● THE DATA:
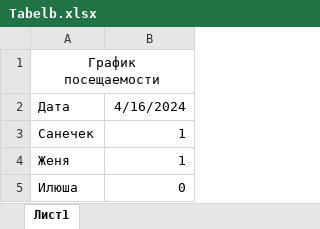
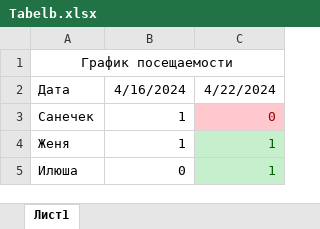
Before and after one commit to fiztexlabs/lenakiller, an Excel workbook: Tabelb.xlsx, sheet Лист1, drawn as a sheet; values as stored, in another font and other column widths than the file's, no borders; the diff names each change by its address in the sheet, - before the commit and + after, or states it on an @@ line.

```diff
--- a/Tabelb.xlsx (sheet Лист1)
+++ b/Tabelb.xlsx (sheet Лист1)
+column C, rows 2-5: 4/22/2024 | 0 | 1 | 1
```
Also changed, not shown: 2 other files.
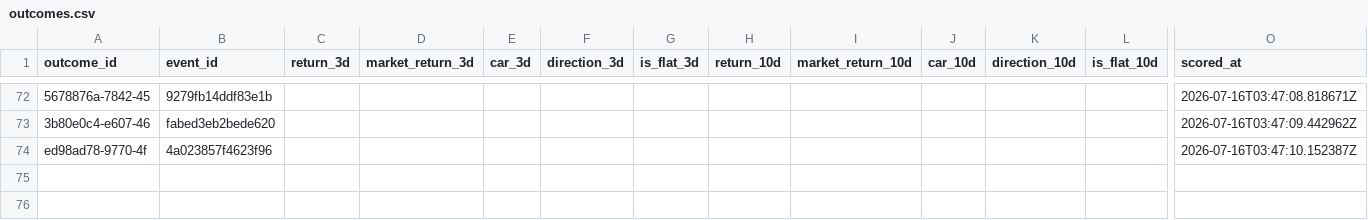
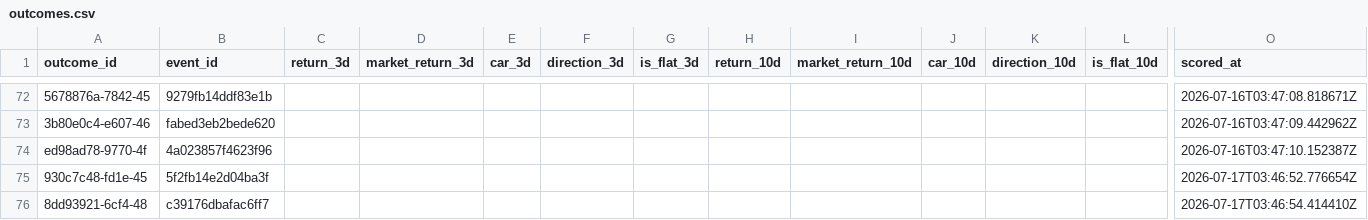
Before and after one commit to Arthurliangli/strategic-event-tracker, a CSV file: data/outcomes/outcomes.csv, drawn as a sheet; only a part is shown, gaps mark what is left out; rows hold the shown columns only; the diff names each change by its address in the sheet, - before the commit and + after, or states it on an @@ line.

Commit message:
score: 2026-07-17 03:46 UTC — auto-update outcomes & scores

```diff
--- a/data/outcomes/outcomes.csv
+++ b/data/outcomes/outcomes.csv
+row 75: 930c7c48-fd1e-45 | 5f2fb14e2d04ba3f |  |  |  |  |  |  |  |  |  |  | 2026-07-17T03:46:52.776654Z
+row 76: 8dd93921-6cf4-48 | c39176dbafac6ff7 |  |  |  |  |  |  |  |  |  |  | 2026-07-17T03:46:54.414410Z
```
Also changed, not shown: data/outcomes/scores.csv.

--

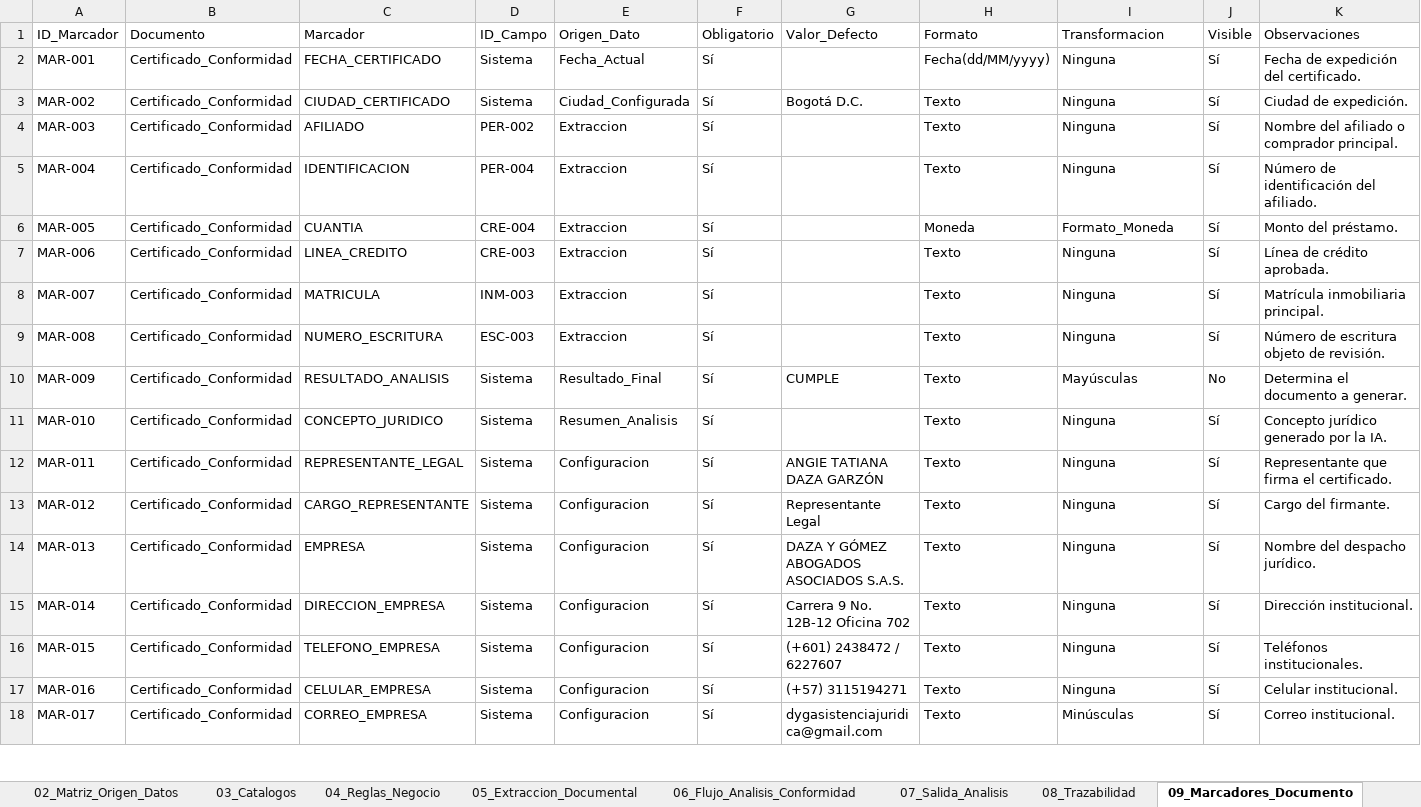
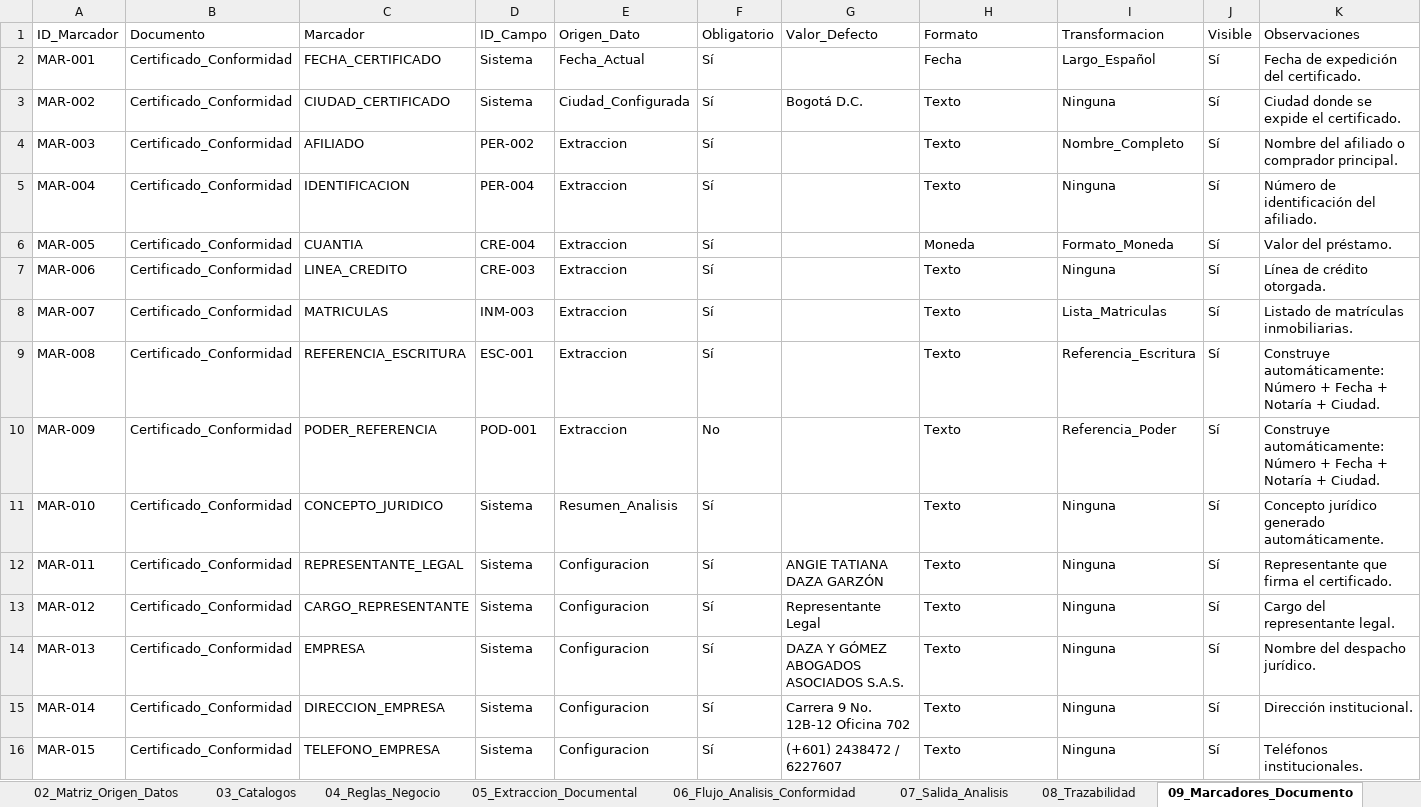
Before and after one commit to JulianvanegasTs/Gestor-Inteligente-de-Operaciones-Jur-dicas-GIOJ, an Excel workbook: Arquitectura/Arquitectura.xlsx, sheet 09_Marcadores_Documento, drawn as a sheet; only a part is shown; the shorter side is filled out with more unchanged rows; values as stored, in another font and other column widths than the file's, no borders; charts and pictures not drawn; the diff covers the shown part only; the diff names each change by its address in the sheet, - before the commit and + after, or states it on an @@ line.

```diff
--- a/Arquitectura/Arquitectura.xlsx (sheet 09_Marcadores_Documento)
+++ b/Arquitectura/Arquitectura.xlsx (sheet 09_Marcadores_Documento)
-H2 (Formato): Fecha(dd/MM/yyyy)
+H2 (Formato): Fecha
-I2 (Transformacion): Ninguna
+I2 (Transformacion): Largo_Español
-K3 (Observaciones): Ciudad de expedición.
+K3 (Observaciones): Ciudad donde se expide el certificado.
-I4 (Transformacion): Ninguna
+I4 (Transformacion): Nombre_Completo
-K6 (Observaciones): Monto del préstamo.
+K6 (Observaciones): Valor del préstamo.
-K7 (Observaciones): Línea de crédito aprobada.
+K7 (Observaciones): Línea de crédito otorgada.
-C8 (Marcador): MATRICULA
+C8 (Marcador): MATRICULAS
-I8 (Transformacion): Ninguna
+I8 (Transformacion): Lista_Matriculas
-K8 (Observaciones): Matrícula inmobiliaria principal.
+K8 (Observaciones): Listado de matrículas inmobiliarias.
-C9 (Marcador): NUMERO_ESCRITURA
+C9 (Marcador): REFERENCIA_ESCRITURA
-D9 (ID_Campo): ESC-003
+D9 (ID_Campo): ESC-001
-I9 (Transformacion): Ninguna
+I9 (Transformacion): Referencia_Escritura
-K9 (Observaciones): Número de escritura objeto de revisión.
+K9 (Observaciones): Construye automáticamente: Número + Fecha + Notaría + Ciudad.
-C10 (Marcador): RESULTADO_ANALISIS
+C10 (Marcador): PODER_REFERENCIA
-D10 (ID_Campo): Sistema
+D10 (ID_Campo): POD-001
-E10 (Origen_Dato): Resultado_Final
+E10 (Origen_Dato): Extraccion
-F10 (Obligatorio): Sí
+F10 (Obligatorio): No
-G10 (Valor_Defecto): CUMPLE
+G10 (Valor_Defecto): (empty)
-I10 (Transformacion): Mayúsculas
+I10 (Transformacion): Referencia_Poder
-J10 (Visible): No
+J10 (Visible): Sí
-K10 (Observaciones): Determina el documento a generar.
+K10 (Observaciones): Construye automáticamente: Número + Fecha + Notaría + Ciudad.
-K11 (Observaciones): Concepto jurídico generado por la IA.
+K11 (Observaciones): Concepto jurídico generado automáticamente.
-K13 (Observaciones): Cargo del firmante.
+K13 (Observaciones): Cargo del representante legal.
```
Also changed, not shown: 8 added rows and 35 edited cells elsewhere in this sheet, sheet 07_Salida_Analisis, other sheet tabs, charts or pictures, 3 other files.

* * *

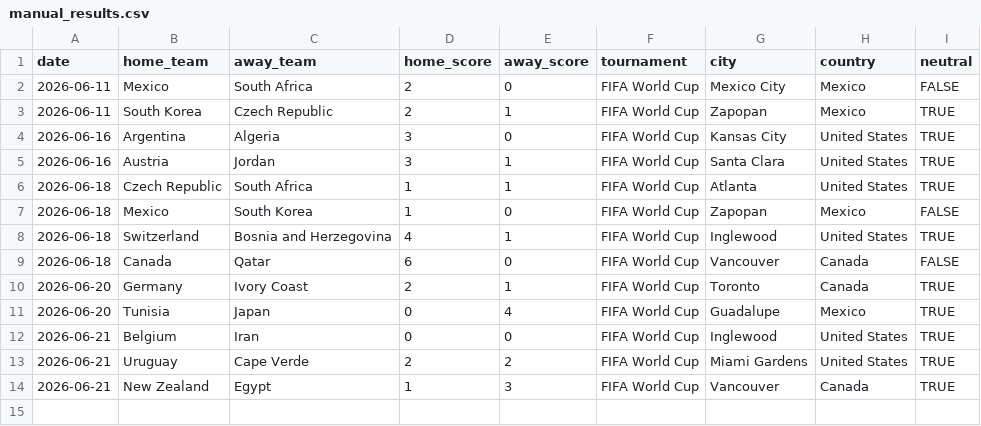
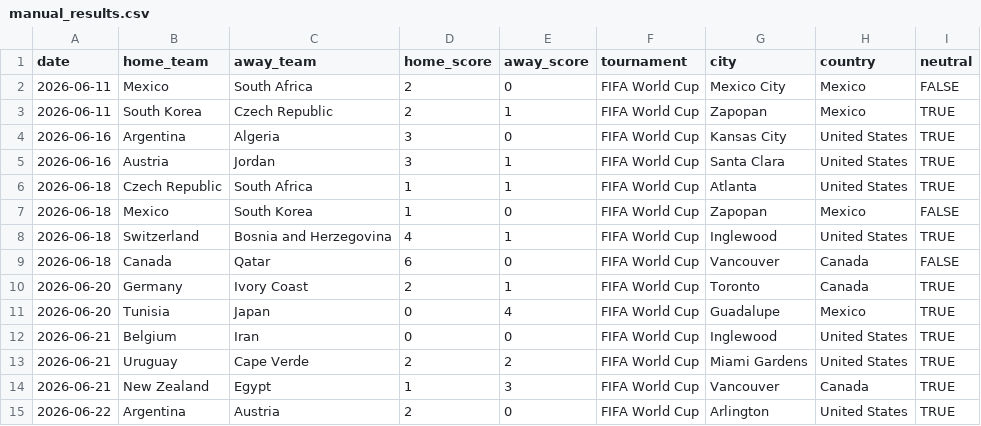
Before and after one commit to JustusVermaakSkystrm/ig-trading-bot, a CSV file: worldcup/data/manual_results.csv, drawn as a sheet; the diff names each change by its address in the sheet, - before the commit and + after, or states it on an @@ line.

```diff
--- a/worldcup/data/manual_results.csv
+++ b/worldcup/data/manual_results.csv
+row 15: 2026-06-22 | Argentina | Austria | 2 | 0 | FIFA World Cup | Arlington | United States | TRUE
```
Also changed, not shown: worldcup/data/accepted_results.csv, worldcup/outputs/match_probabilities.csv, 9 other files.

● ACTION ITEM: Could you find each line in the entries that contains the string "scores" and copy it?

● OUTPUT BELOW:
score: 2026-07-17 03:46 UTC — auto-update outcomes & scores
Also changed, not shown: data/outcomes/scores.csv.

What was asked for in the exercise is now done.